Reduce food waste at your Thanksgiving feast


3093290106_e19475b57d_z.jpg
Give thanks for your food by making sure it’s eaten or disposed of responsibly (flickr).

Julia Poska | November 22, 2018

Somewhere between 30 and 40 percent of food produced and sold in the U.S. goes to waste, according to varying estimates. Some is cooked but uneaten. Some goes rotten in the fridge. Some never makes it off the grocery shelf, and some never even makes it off the farm field.

Food waste is not only a disservice to the hungry, but a disservice to the planet, too. All food, from carrots to highly-processed cookies, is organic matter, which requires oxygen to decompose properly. In a densely compacted landfill, food waste decomposes anaerobically, without oxygen, and releases methane, a potent greenhouse gas.

The considerable water and energy resources used to produce food are wasted as well when food goes in the landfill. Nearly 250 gallons of water go into just two 15 oz cans of corn. Over 2,000 gallons of water go into just two pounds of poultry, which includes the water used to grow food for the birds.

Be conscious of food waste this Thanksgiving by following these three tips.

1. Pace yourself

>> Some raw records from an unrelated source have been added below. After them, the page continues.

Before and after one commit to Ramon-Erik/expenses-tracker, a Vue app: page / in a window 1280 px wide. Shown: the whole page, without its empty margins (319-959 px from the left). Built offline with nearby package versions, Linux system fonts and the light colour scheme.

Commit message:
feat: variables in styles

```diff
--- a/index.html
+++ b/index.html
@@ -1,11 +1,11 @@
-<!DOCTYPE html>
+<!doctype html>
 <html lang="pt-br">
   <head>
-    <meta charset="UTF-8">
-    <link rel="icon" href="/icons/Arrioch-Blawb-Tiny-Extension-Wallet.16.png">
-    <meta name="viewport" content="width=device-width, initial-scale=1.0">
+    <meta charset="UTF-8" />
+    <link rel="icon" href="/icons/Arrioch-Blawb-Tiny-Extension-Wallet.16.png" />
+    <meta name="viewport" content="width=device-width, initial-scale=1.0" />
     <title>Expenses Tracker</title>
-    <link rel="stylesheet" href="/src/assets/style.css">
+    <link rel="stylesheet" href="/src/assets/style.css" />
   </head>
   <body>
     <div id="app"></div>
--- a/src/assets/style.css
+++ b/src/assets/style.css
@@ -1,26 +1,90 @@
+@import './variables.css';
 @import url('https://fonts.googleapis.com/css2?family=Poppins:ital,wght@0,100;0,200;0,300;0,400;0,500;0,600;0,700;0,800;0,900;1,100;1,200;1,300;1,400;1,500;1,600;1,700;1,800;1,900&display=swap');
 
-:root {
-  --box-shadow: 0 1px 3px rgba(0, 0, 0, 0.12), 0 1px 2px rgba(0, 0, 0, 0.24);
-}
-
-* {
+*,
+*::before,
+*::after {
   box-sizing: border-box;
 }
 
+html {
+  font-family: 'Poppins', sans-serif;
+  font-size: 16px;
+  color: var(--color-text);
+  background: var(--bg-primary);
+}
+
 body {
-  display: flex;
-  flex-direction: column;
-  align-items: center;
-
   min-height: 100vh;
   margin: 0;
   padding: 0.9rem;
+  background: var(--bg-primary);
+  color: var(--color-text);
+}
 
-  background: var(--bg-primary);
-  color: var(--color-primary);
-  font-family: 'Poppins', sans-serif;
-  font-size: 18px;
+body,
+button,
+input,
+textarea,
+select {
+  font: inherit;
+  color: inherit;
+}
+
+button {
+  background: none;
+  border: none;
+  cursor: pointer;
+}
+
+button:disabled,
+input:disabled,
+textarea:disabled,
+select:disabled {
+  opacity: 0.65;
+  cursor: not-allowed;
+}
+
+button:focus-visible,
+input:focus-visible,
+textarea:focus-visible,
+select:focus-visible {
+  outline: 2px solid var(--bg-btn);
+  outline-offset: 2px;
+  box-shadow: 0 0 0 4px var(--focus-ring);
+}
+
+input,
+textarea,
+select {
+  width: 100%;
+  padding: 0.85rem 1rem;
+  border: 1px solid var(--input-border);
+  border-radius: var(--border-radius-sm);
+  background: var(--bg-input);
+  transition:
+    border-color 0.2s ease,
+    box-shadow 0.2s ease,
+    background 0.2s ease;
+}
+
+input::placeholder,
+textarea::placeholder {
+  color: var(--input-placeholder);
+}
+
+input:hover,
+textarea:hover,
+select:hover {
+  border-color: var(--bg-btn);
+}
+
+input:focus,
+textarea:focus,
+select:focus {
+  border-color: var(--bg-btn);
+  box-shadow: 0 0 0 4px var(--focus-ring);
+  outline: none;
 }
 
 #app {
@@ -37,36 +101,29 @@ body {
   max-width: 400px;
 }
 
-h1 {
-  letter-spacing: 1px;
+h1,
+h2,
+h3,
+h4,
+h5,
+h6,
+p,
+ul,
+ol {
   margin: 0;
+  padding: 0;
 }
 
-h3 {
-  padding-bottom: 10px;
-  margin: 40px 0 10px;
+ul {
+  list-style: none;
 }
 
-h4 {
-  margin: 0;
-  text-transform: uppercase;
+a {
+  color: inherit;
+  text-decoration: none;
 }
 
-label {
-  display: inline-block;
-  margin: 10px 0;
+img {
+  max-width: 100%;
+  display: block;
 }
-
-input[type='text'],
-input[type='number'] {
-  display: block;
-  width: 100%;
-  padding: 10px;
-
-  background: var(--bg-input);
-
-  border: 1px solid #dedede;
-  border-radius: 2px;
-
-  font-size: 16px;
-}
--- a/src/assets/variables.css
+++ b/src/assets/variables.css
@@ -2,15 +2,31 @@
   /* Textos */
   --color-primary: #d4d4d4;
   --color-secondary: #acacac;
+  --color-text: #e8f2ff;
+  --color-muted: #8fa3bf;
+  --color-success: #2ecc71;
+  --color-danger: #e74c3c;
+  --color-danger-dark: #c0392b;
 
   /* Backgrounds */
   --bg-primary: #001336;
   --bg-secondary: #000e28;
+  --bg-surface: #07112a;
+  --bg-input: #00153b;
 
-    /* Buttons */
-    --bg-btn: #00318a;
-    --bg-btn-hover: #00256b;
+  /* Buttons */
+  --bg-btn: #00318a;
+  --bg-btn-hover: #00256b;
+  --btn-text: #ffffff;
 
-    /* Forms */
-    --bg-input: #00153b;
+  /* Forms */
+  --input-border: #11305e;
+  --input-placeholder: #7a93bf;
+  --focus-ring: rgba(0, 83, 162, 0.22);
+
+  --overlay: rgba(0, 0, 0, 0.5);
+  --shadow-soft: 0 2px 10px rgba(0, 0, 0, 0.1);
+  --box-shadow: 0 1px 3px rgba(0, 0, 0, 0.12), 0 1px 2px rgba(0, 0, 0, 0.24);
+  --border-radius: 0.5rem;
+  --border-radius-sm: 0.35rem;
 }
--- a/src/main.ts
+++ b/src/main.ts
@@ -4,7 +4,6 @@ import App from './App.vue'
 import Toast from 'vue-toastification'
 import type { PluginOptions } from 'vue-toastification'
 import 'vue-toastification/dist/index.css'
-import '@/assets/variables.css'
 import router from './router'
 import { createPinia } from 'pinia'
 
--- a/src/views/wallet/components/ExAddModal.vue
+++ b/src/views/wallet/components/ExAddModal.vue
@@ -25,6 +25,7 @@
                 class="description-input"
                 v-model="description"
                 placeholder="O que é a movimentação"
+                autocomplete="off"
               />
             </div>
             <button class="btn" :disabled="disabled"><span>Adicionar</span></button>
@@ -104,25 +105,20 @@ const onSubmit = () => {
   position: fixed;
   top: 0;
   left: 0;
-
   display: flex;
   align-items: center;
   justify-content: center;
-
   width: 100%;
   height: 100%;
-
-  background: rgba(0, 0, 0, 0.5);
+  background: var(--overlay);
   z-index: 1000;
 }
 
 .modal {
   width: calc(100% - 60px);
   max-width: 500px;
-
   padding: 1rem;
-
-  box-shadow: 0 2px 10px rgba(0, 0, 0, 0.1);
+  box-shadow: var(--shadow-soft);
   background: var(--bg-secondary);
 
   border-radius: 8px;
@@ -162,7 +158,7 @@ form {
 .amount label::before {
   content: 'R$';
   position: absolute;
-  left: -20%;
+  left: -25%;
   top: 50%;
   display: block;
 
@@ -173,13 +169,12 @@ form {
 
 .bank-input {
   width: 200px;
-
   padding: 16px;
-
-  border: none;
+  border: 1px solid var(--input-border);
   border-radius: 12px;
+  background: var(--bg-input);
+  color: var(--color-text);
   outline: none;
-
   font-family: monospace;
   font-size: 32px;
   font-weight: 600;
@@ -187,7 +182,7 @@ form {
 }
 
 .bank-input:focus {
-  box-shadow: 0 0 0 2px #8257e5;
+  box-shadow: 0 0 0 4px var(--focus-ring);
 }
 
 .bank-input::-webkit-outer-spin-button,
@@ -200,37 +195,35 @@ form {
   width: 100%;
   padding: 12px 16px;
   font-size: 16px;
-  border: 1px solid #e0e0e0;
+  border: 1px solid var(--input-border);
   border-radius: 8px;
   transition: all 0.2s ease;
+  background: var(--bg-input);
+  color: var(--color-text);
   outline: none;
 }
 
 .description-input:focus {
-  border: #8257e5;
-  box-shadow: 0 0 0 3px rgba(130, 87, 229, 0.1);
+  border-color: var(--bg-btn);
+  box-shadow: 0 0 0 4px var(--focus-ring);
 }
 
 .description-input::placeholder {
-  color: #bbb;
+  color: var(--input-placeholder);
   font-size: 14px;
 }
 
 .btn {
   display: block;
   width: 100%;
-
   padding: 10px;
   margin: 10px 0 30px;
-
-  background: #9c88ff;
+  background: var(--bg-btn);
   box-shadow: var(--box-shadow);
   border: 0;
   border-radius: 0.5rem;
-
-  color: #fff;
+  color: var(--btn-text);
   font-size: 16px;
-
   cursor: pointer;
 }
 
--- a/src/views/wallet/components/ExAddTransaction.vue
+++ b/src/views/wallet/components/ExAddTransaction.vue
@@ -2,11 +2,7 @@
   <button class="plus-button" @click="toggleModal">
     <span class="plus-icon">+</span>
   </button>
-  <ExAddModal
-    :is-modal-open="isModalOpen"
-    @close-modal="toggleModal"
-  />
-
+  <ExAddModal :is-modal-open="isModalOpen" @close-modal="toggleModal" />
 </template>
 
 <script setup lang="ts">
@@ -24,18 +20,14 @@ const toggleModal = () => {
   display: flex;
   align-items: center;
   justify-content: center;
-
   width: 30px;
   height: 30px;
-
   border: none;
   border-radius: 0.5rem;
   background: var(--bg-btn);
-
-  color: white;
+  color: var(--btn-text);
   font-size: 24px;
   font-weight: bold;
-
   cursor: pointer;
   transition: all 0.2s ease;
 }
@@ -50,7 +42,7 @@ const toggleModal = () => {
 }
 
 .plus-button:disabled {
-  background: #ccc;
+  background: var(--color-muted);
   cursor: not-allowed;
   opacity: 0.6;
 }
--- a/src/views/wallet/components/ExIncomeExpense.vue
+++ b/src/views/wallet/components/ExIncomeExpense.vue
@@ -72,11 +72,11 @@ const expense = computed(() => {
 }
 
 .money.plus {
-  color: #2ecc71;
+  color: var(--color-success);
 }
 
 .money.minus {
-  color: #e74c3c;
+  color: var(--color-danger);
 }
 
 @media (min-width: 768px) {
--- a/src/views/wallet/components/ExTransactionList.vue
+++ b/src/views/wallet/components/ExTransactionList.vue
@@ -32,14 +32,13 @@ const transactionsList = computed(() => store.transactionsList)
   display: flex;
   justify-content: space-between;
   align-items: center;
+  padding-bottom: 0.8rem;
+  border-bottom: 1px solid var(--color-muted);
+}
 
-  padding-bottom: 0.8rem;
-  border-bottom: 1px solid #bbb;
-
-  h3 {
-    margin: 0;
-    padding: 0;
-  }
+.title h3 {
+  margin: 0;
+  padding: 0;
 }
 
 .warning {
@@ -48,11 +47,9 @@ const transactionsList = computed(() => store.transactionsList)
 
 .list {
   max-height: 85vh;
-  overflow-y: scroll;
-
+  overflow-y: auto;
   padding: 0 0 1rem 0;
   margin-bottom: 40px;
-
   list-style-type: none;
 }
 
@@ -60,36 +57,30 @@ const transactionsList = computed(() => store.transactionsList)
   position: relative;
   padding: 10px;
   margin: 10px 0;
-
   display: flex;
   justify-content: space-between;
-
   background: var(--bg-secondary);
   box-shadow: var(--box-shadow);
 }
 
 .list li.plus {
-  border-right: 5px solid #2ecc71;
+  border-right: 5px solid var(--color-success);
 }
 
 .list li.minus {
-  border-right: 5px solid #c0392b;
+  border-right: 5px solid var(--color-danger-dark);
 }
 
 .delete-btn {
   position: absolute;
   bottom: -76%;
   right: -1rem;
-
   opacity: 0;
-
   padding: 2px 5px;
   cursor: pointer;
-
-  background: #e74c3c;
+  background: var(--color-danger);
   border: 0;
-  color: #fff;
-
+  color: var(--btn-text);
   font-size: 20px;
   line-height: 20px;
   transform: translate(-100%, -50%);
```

On a day reserved for overeating, it can be tempting to load up your plate with several servings at once. While eating is the best way to reduce food waste, when you eventually reach your limit, what is left on your plate will most likely go in the trash. Take only what you are certain you will eat, and go back for more as many times as you need. When you finish, your plate will be clear and leftovers will be prime for saving.

2. Actually eat your leftovers

If you anticipate having leftovers, be sure to account for them when shopping at the grocery store. You won’t need to buy as much food the weekend if Thanksgiving dinner will be making a reprise. If you still have more leftover than you think you will need, send it home with guests or even share it with pets. You can also freeze individual portions in airtight containers or bags to be eaten for weeks after the holiday.

3. Give scraps new life

Most food waste can be composted! See dos and don’ts here. If the host does not keep a compost bin or use a pickup service, someone else in attendance may be willing to take scraps home in a garbage bag or large container. Check with your city’s waste management department to see if they accept cooking oil for recycling (especially if you are frying a turkey!), which can be used to create biofuel.

 

 

Modern turkeys twice the size of turkeys from 80 years ago


 

A wild turkey roams a field in California (Don McCullough/Flickr)
A wild turkey roams a field in California (Don McCullough/Flickr)

Nick Fetty | November 27, 2014

Turkey has been a staple of Thanksgiving dinners for generations but the bird’s evolution over the past century or so has been particularly interesting.

Turkeys raised and served these days are more than twice as large as they were in the 1930s. Many of the reasons for the increase in the size of these fowls is directly related to the turkey farming industry. Beginning in the 1950s turkey farmers began selectively breeding birds for both size and speed of growth to accommodate for increased demand of turkey meat. With some male turkeys weighing as much as 50 pounds they became unable to impregnate their female mates and today nearly all turkeys are bred through artificial insemination.

There is debate much about whether these selectively-bred turkeys are considered genetically modified organisms (GMOs). While most scientists would not classify turkeys as GMOs, some conventionally-raised turkeys are fed GMO corn. Since turkeys are being fed in close quarters with modern farm operations, the birds are given lower doses of antibiotics to protect against infection. This change in antibiotic dosages has caused violence among turkeys and has even lead instances of cannibalism.

Farm-raised turkeys also suffer from various health complications ranging from foot and leg deformities to premature heart attacks because of their larger bodies. Wild turkeys, which are generally slimmer and more mobile than their farm-raised counterparts, are able to reach speeds of 25 miles per hour on the ground and up to 55 miles per hour in the air. Selective breeding practices have caused this evolutionary rift between farm-raised and wild turkeys.

Minnesota leads the nation in turkey production with approximately 49 million birds each year. Iowa ranks ninth nationally with 11 million turkeys annually.

UI: turn off electronics before Thanksgiving break


Photo by satmandu, Flickr

University of Iowa’s Office of Sustainability is reminding students and staff to power down their electronics if they leave town for Thanksgiving.

Many electronics such as phone chargers continue to use energy even when they’re not in use. These should get unplugged before leaving for Thanksgiving break.

Read more advice from the Office of Sustainability here.